Developers want to build three apartment buildings on a blighted lot behind the West Hempstead LIRR station, seeking to boost ridership and preserve local rail service.
Commack developer Heatherwood Luxury Rentals is asking the Town of Hempstead to rezone two properties off Hempstead Avenue, between Westminster Road and Broad Street, from business to residential.
The rezoning, which the Town Board will vote on at a future meeting, would allow developers to build 428 apartments on about nine acres behind the West Hempstead train station.
Heatherwood’s Uniondale attorney, Bill Bonesso, said the $170 million project would build the apartments on two vacant parcels at the site of the former Wholesale Liquidators, which is buttressed by many vacant storefronts.
"Both properties in their current state are blighted parcels. They’re unsightly, they’re underutilized and the assessed value is decreasing every year," Bonesso said.
The apartments would range from studios to 3-bedroom units in two three-story buildings and one four-story building. Developers say the buildings meet zoning requirements and would offer more than 750 parking spaces in an on-site lot and basement garage.
Developers said the additional apartment units could revitalize the community and local businesses while increasing ridership and preserving the waning West Hempstead Long Island Rail Road station.
"This project is an opportunity for this area to make a big change and revitalize the blight with much needed housing. Clearly this type of housing is needed near mass transit, to generate new business for local retail facilities and even help retain the West Hempstead rail station, which is in jeopardy due to declining ridership," Bonesso said. "This is a true opportunity to significantly improve the area and the surrounding community."
Aaron Donovan, MTA deputy communications director, said: "We welcome opportunities for developers and communities to partner with us in early stages of planning transit-oriented development, to best ensure we can support each other."
Despite the pandemic and the fiscal challenges it created for the LIRR, the railroad took pride in developing service plans to meet the needs of essential workers across Long Island, Donovan said.
Heatherwood president Christopher Capece said developers planned to seek scheduled tax payments in a PILOT, or payment in lieu of taxes, from the Hempstead Industrial Development Agency.
Apartment rents would range from $2,000 to $4,000, officials said. Developers argued the vacant property would not attract new retail, so apartments are a sorely needed fit for the community.
Capece said the new development would bring additional commuters and make an argument to maintain service on the West Hempstead rail line.
Hempstead Town Supervisor Don Clavin said he wanted assurances the West Hempstead LIRR branch would be maintained.
"I want to make sure the LIRR keeps up their end of the bargain and doesn’t cut the legs out from under us," Clavin said.
Developers said the project was not expected to increase traffic or affect parking and would not add to the local school district.
The Town Board reserved a decision before voting on the project, but there was no opposition at last week’s hearing.

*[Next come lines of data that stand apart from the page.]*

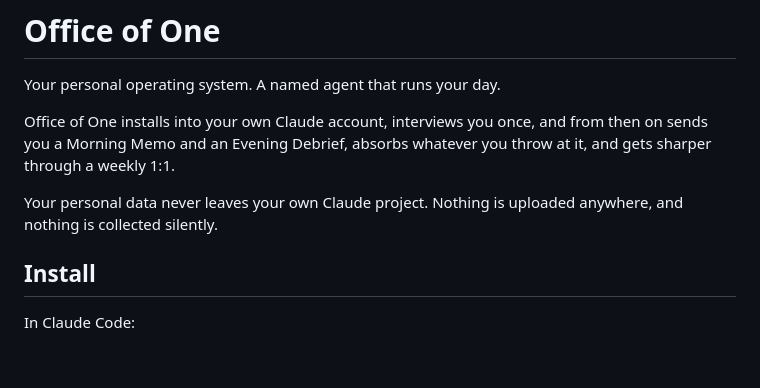
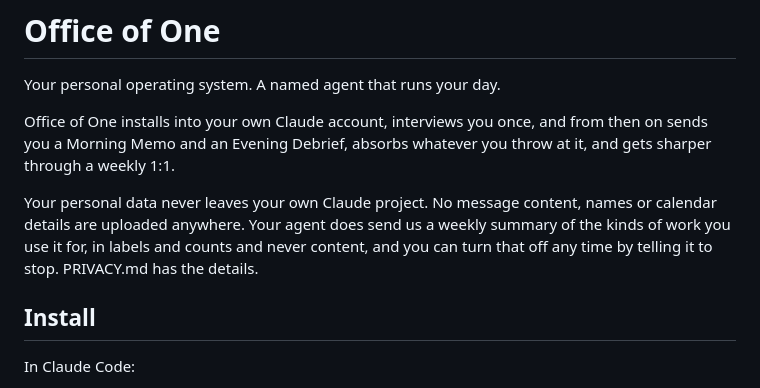
Before and after one commit to office-of-one/Office-Of-One, a Markdown page: README.md, the part around the change. Rendered like a GitHub page; blank space fills up the shorter version.

Commit message:
Trust position covers the weekly usage summary
Co-Authored-By: Claude Opus 5 <noreply@anthropic.com>

```diff
--- a/README.md
+++ b/README.md
@@ -7,8 +7,11 @@ once, and from then on sends you a Morning Memo and an Evening
 Debrief, absorbs whatever you throw at it, and gets sharper through a
 weekly 1:1.
 
-Your personal data never leaves your own Claude project. Nothing is
-uploaded anywhere, and nothing is collected silently.
+Your personal data never leaves your own Claude project. No message
+content, names or calendar details are uploaded anywhere. Your agent
+does send us a weekly summary of the kinds of work you use it for, in
+labels and counts and never content, and you can turn that off any
+time by telling it to stop. PRIVACY.md has the details.
 
 ## Install
 
```
Also changed, not shown: CLAUDE.md (+11 -7 lines).
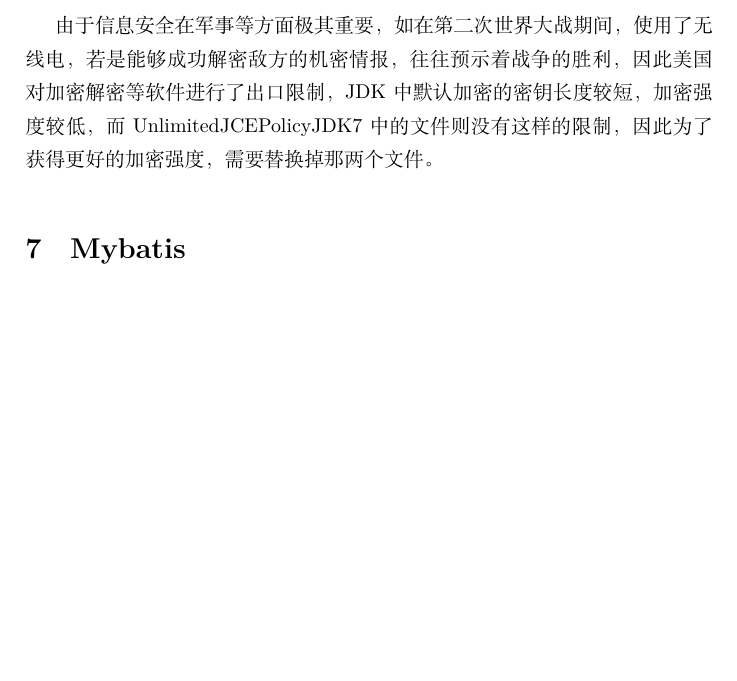
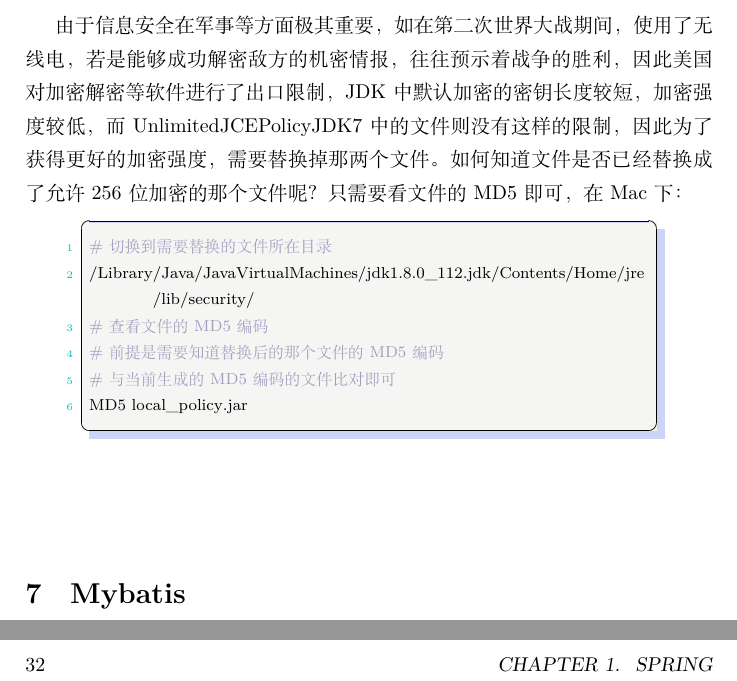
Before and after one commit to jiangxiaoqiang/devmanual, a LaTeX thesis (document.tex): part of page 44 of 202 before the commit and two parts of pages 44 and 48 of 204 after it, the two joined at a grey line, cut so that both start at the same text, the shorter picture padded with empty space. Compiled offline with XeLaTeX.

Commit message:
新增文件MD5比对区分java aes256加密文件是否替换

```diff
--- a/document.tex
+++ b/document.tex
@@ -744,7 +744,19 @@ compile('org.springframework.boot:spring-boot-starter-web:1.5.2.RELEASE')
 /home/hl/local/jdk1.8.0_144/jre/lib/security/US_export_policy.jar
 \end{lstlisting}
 
-由于信息安全在军事等方面极其重要，如在第二次世界大战期间，使用了无线电，若是能够成功解密敌方的机密情报，往往预示着战争的胜利，因此美国对加密解密等软件进行了出口限制，JDK中默认加密的密钥长度较短，加密强度较低，而UnlimitedJCEPolicyJDK7中的文件则没有这样的限制，因此为了获得更好的加密强度，需要替换掉那两个文件。
+由于信息安全在军事等方面极其重要，如在第二次世界大战期间，使用了无线电，若是能够成功解密敌方的机密情报，往往预示着战争的胜利，因此美国对加密解密等软件进行了出口限制，JDK中默认加密的密钥长度较短，加密强度较低，而UnlimitedJCEPolicyJDK7中的文件则没有这样的限制，因此为了获得更好的加密强度，需要替换掉那两个文件。如何知道文件是否已经替换成了允许256位加密的那个文件呢？只需要看文件的MD5即可，在Mac下：
+
+\begin{lstlisting}[language=Bash]
+# 切换到需要替换的文件所在目录
+/Library/Java/JavaVirtualMachines/jdk1.8.0_112.jdk/Contents/Home/jre/lib/security/
+# 查看文件的MD5编码
+# 前提是需要知道替换后的那个文件的MD5编码
+# 与当前生成的MD5编码的文件比对即可
+MD5 local_policy.jar
+\end{lstlisting}
+
+
+
 
 \section{Mybatis}
 
```
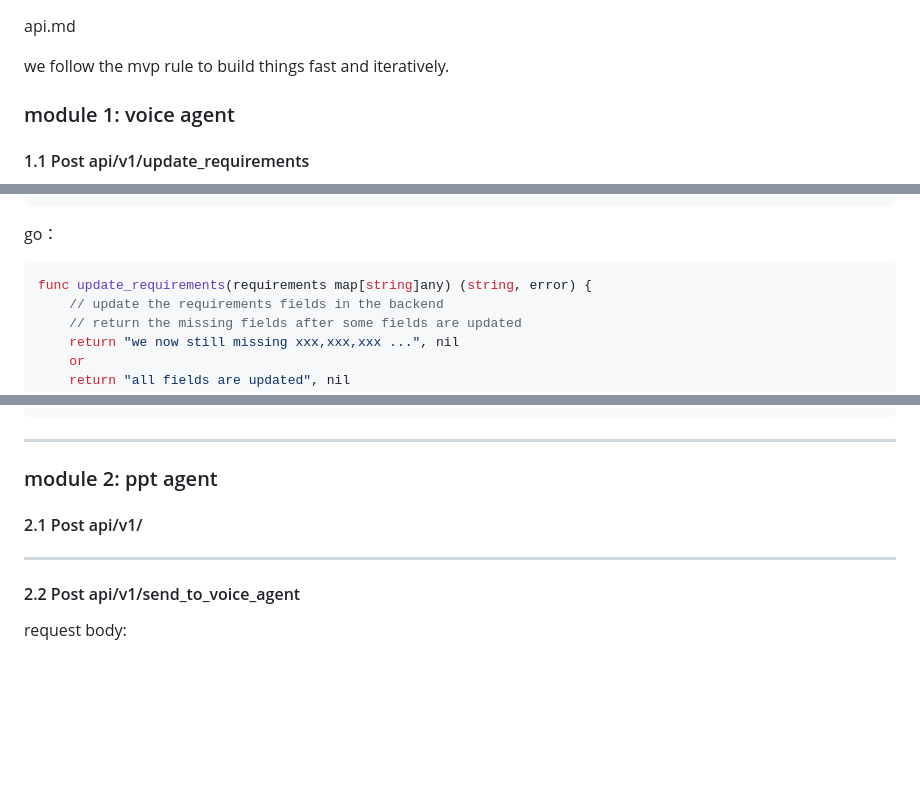
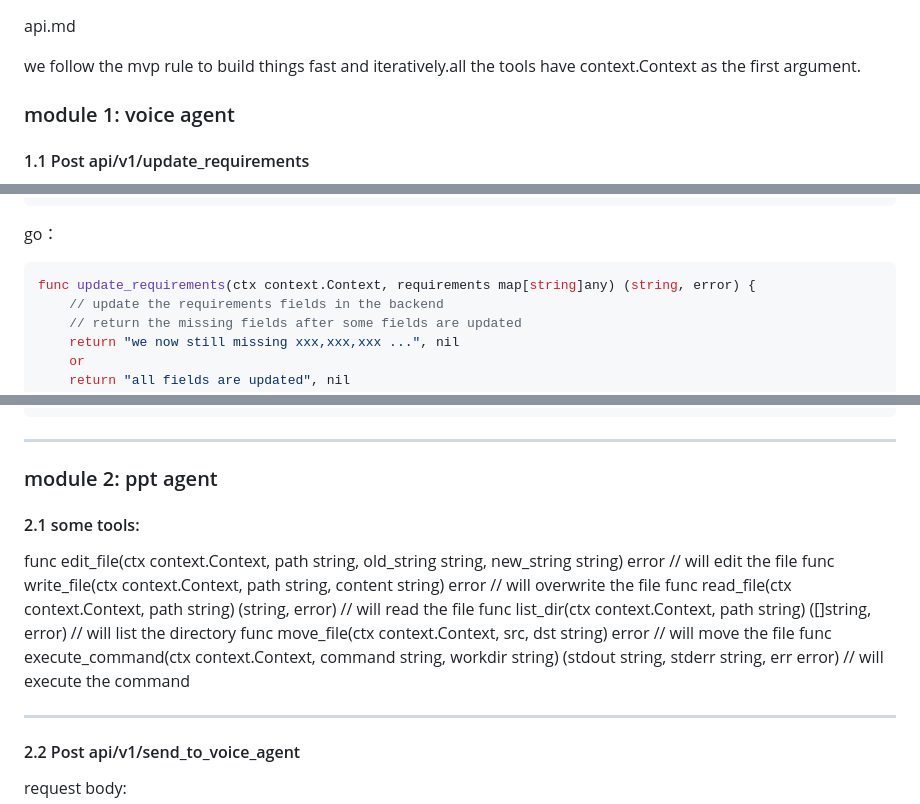
Before and after one commit to ZHYsfl/EducationAgent, a Markdown page: new_implemention/api.md, 3 parts joined by grey strips. Rendered like a GitHub page; blank space fills up the shorter version.

Commit message:
Update API documentation to include context.Context as the first argument for several functions in the voice and ppt agent modules. Added new utility functions for file operations with context support.

````diff
--- a/new_implemention/api.md
+++ b/new_implemention/api.md
@@ -1,6 +1,6 @@
 api.md
 
-we follow the mvp rule to build things fast and iteratively.
+we follow the mvp rule to build things fast and iteratively.all the tools have context.Context as the first argument.
 
 ### module 1: voice agent
 
@@ -95,7 +95,7 @@ LLM:
 ```
 go：
 ```go
-func update_requirements(requirements map[string]any) (string, error) {
+func update_requirements(ctx context.Context, requirements map[string]any) (string, error) {
     // update the requirements fields in the backend
     // return the missing fields after some fields are updated
     return "we now still missing xxx,xxx,xxx ...", nil
@@ -283,9 +283,14 @@ for instance:
 
 ### module 2: ppt agent
 
-#### 2.1 Post api/v1/
 
-
+#### 2.1 some tools:
+func edit_file(ctx context.Context, path string, old_string string, new_string string) error // will edit the file
+func write_file(ctx context.Context, path string, content string) error // will overwrite the file
+func read_file(ctx context.Context, path string) (string, error) // will read the file
+func list_dir(ctx context.Context, path string) ([]string, error) // will list the directory
+func move_file(ctx context.Context, src, dst string) error // will move the file
+func execute_command(ctx context.Context, command string, workdir string) (stdout string, stderr string, err error) // will execute the command
 
 ---
 
````
Also changed, not shown: other parts of new_implemention/api.md (+3 -3 lines).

Developers have met about the planned apartments with several local civic associations, who have signed petitions supporting the project, as well as local carpenters and building associations.
"This will transform a very blighted area in need of desperate help," said Rosalee Norton, a West Hempstead resident of 54 years. "I hope the board expedites the process so we don’t have to look at that blighted property longer than we have to."
West Hempstead development
- Proposed $170 million project to build 428 apartments
- Built on nine-acres behind the LIRR Station
- Awaiting Town Board approval